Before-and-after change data
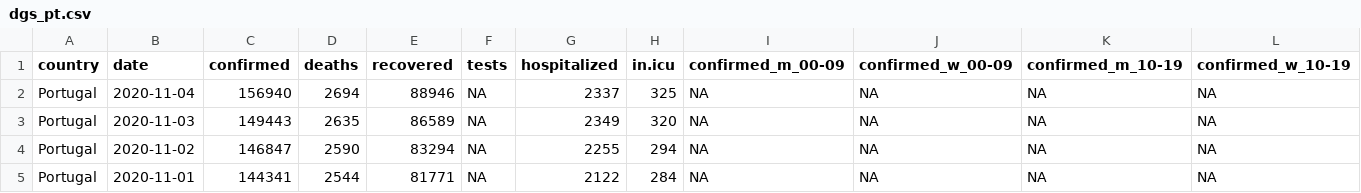
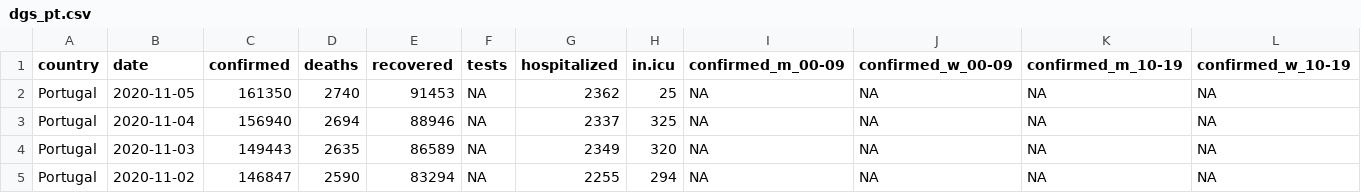
Before and after one commit to averissimo/covid19.pt.data, a CSV file: data/dgs_pt.csv, drawn as a sheet; only a part is shown; the shorter side is filled out with more unchanged rows; rows hold the shown columns only; the diff names each change by its address in the sheet, - before the commit and + after, or states it on an @@ line.

```diff
--- a/data/dgs_pt.csv
+++ b/data/dgs_pt.csv
+row 2: Portugal | 2020-11-05 | 161350 | 2740 | 91453 | NA | 2362 | 25 | NA | NA | NA | NA
```
Also changed, not shown: data/covid19_pt.csv, 3 other files.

§ WORK ORDER:
Without the pictures, write out every entry exactly as it appears.

§ SOLUTION TO THE EXERCISE:
Before and after one commit to averissimo/covid19.pt.data, a CSV file: data/dgs_pt.csv, drawn as a sheet; only a part is shown; the shorter side is filled out with more unchanged rows; rows hold the shown columns only; the diff names each change by its address in the sheet, - before the commit and + after, or states it on an @@ line.

```diff
--- a/data/dgs_pt.csv
+++ b/data/dgs_pt.csv
+row 2: Portugal | 2020-11-05 | 161350 | 2740 | 91453 | NA | 2362 | 25 | NA | NA | NA | NA
```
Also changed, not shown: data/covid19_pt.csv, 3 other files.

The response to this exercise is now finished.